Well this season opener was filled with shocking moments.
The purpose of a season premiere is similar to the purpose of a season finale. The season finale’s job is to conclude the season’s story arcs and set up potential new arcs for the next season. The season premiere’s job is to commence new story arcs for the new season and to follow up on the potential plots set up in the previous finale. By that logic, this season premiere only managed to do half of the job.
The Season 3 finale ended with Jim going on the run and Joan discovering she was pregnant at the same time, Joan discovering that Patty slept with Jim, Martha and Simon getting married, Annie and Chris eloping, and Maggie giving birth with Shirley by her side and taking custody of her, and by my count it was December 1970, at least January 1971 at the latest. Now it is apparently June 1972 (huge continuity error), Jim’s fate hasn’t been completely disclosed, Joan is nearly full-term, and Annie, Shirley, Chris, Maggie and McNaughton are all MIA without an explanation.
The opening scenes of Elena (Danielle Catanzariti) running away from a mysterious man to end up begging for help from Patty gave me flashbacks to the season 2 premiere of Gail begging for Viv’s help. The reveal of Elena being pregnant was an obvious one, however the reveal of her being forced to marry by her family (especially her brother) wasn’t obvious or at least not completely. As always Matron was a badarse revealing her fluency in Italian (clearly a language she learnt when she served in WWII) and coming up with the genius solution of keeping Elena’s brother away from her until she gives birth. The identity of Elena’s baby’s father is yet to be revealed and I have no doubt it will be, and I’m looking forward to seeing Elena progress as a character, especially with Debbie teaching her how to speak English, which was hilarious.
The subplot of Joan giving birth and meeting the new Head of Obstetrics, Dr Andrew Patterson, was fantastic. The subtle references of the lack of choice women had in regards to returning to work after pregnancy were a nice touch, especially as it is a debate which is sadly still happening (there should be no debate, women should have the choice without judgement) 45 years later. Marais’ acting during the labour and birth scenes, alternating between a scared new mother and an experienced doctor, was spectacular and I questioned how much of it was acting and how much of it was drawn from her real life experience. While I did see Joan’s baby being switched coming and I think it will be a great story arc for the season, I personally don’t buy that someone as meticulous as Matron would just let the mistake go.
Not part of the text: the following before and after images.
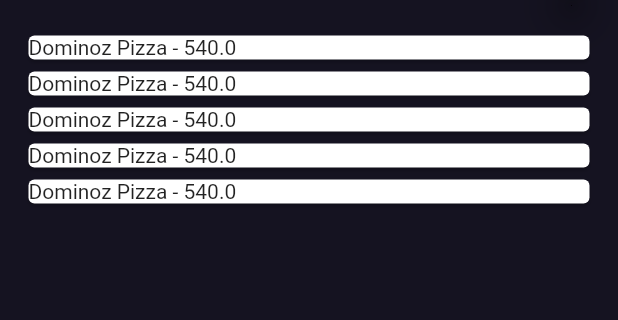
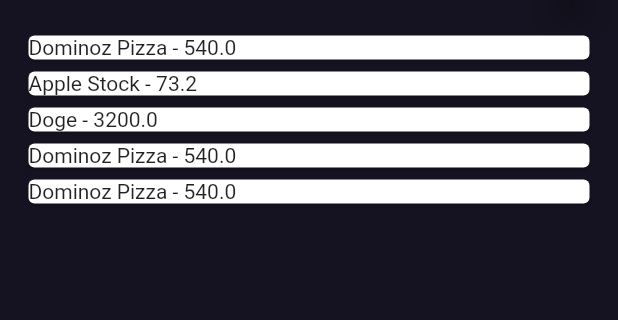
Before and after one commit to Suyog-23/flutter_financy, a Flutter app: the screen it shows after launch, on a phone screen of 412 x 824 dp, the part 71-391 px from its top. Run offline on Flutter 3.47's test engine with Material 2 defaults, Android fonts, the phone set to English and light mode, and no system bars.

Commit message:
Data for mapping changed

```diff
--- a/lib/general/expense.dart
+++ b/lib/general/expense.dart
@@ -7,6 +7,6 @@ class Expense{
   final String your_emotion;
   final DateTime date;
 
-  Expense({this.id=0, this.expense_title='', this.type='spent', this.amount=0, this.your_emotion='', required this.date});
+  Expense({this.id=0, this.expense_title='', this.type='spent', this.amount=0, this.your_emotion='happy', required this.date});
 
 }
--- a/lib/screens/home.dart
+++ b/lib/screens/home.dart
@@ -14,9 +14,9 @@ class HomeState extends State<Home>{
   }
 
   final List<Expense> expense = [
-    Expense(id: 0, expense_title: 'Dominoz Pizza', type: 'spent', amount: 540, your_emotion: 'happy', date: DateTime.now()),
-    Expense(id: 1, expense_title: 'Dominoz Pizza', type: 'spent', amount: 540, your_emotion: 'happy', date: DateTime.now()),
-    Expense(id: 2, expense_title: 'Dominoz Pizza', type: 'spent', amount: 540, your_emotion: 'happy', date: DateTime.now()),
+    Expense(id: 0, expense_title: 'Dominoz Pizza', type: 'spent', amount: 540, your_emotion: 'neutral', date: DateTime.now()),
+    Expense(id: 1, expense_title: 'Apple Stock', type: 'added', amount: 73.2, your_emotion: 'happy', date: DateTime.now()),
+    Expense(id: 2, expense_title: 'Doge', type: 'crypto--', amount: 3200, your_emotion: 'sad', date: DateTime.now()),
     Expense(id: 3, expense_title: 'Dominoz Pizza', type: 'spent', amount: 540, your_emotion: 'happy', date: DateTime.now()),
     Expense(id: 4, expense_title: 'Dominoz Pizza', type: 'spent', amount: 540, your_emotion: 'happy', date: DateTime.now()),
   ];
```
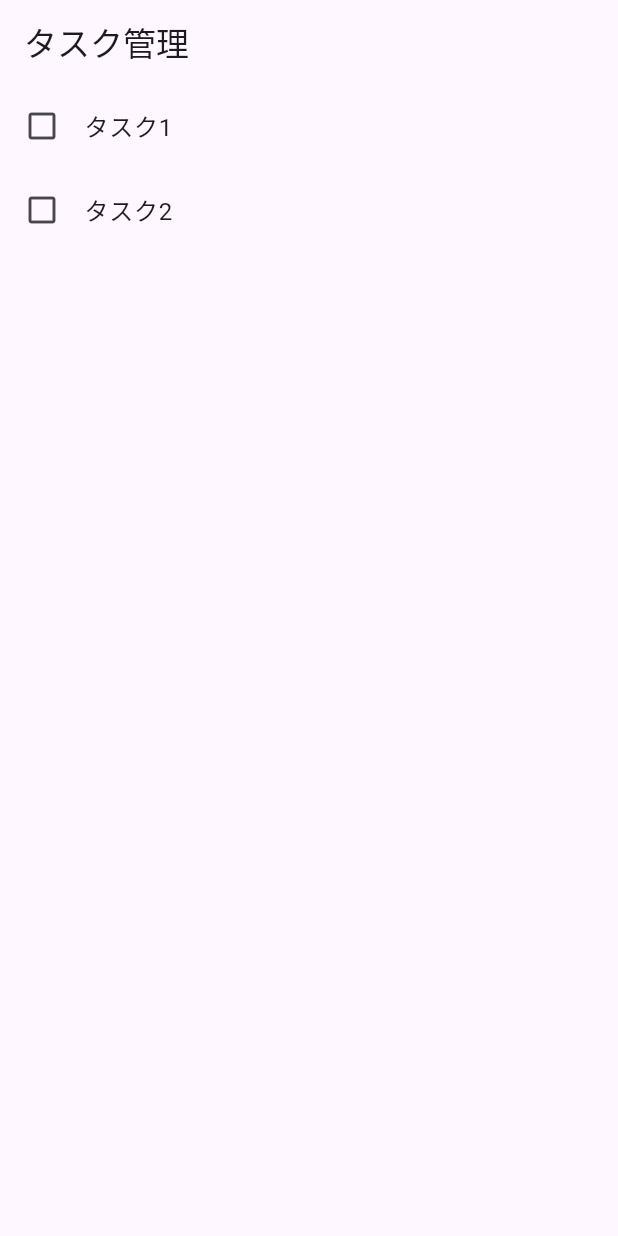
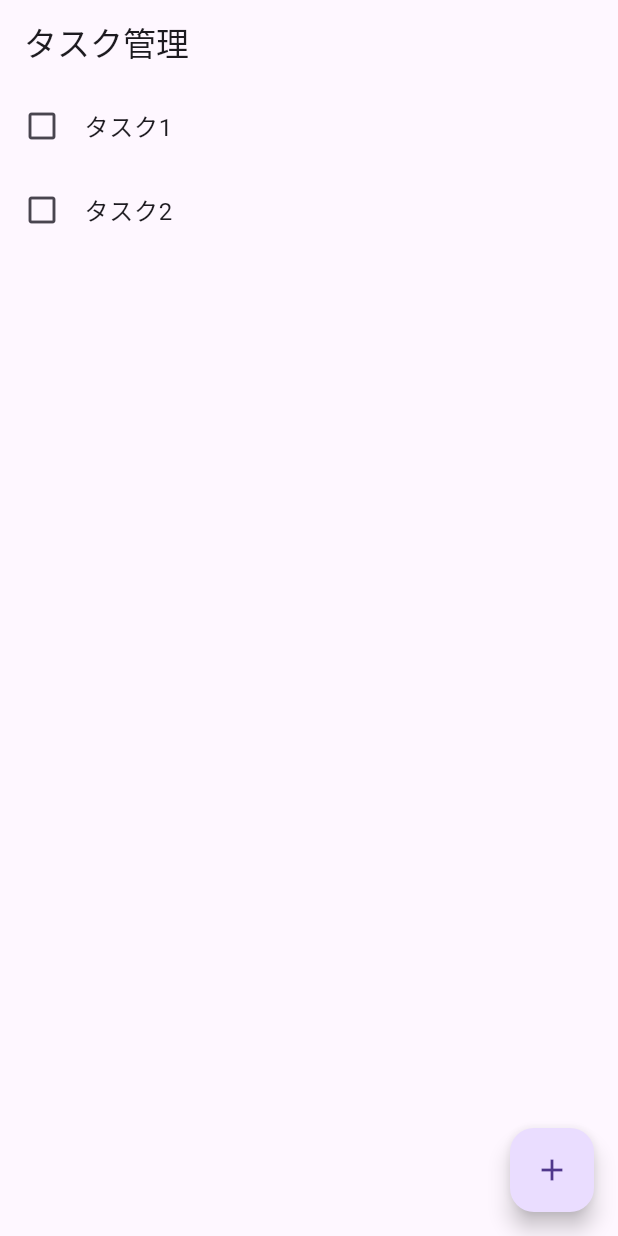
Before and after one commit to swawa-yu/flutter-demo-2024-10-17, a Flutter app: the screen it shows after launch, on a phone screen of 412 x 824 dp. Run offline on Flutter 3.47's test engine with Material 3 defaults, Android fonts, the phone set to English and light mode, and no system bars.

Commit message:
ステップ3: タスクの追加ボタンを追加

```diff
--- a/lib/main.dart
+++ b/lib/main.dart
@@ -32,6 +32,13 @@ class _TaskManagerHomePageState extends State<TaskManagerHomePage> {
         ListTile(
             leading: Icon(Icons.check_box_outline_blank), title: Text('タスク2')),
       ]),
+      floatingActionButton: FloatingActionButton(
+        onPressed: () {
+          // タスク追加の処理をここに書く
+        },
+        child: Icon(Icons.add),
+        tooltip: 'タスクを追加',
+      ),
     );
   }
 }
```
I did enjoy the tension between Patty and Joan at the baby shower, especially with Viv and Martha basically being forced to sit through it in an uncomfortable silence. As a viewer I was unsure whether Viv knew about Patty’s tryst with Jim, clearly she didn’t and it was clear last season that Martha knew Patty slept with someone but didn’t know it was Jim. The most interesting aspect of this subplot was Viv’s and Martha’s contrasting reactions. Viv, as a single hard working nurse, is more forgiving and Martha, as a married woman, empathises with Joan.
The biggest shock of all was Patty’s death. While the promo that the network aired stated that someone would die and the writers’ had put Patty in danger twice, I simultaneously saw it coming but was still shocked. As I mentioned earlier, four of the show’s leads are MIA without any explanation, therefore I believe killing off another lead is a bad choice.
While I personally don’t like the writers’ choice to kill off Patty, I did question whether this is in part the writers’ attempt to evolve the show. Every show has to evolve throughout its tenure, especially a show that focuses on pregnancy and crucial parts of history. The girls’ stay at Stanton House was always temporary and when their time at Stanton House was over, they had to grow and move on with their lives, which they successfully have. Viv and Martha ending up working at the hospital, Shirley worked at the Blue Moon and reconnected with her daughter, and Annie went on to have a family. Not only did the leads have to move on, the world of the Hospital and Stanton House had to move on too and a new group of girls need to show up (with the leads clearly handing over the torch). As regular characters leave, new characters are introduced. While these aspects of the show moving on has for the most part been done with subtlety, there also needs to be drama and shocking moments, no matter how much it disappoints the viewers so ironically they will keep watching. Taking the opportunity to evolve the show through new story arcs and characters is also the purpose of a season premiere.
Other highlights of the premiere included the introduction of Dr Andrew Patterson (Dan Hamill) who provides a nice contrast to Dr McNaughton’s character, and the subtle hints of Viv’s evolution as a nurse with her assisting in a C-Section and treating Joan when she was in labour and giving birth.
Overall I have mixed feelings about this season premiere. While the acting was superb, the writing was off-kilter. While the story arcs that have been set up are gripping and have massive amounts of potential, it is undermined by the alarming amount of continuity issues. That being said I am looking forward to watching and reviewing the rest of the season.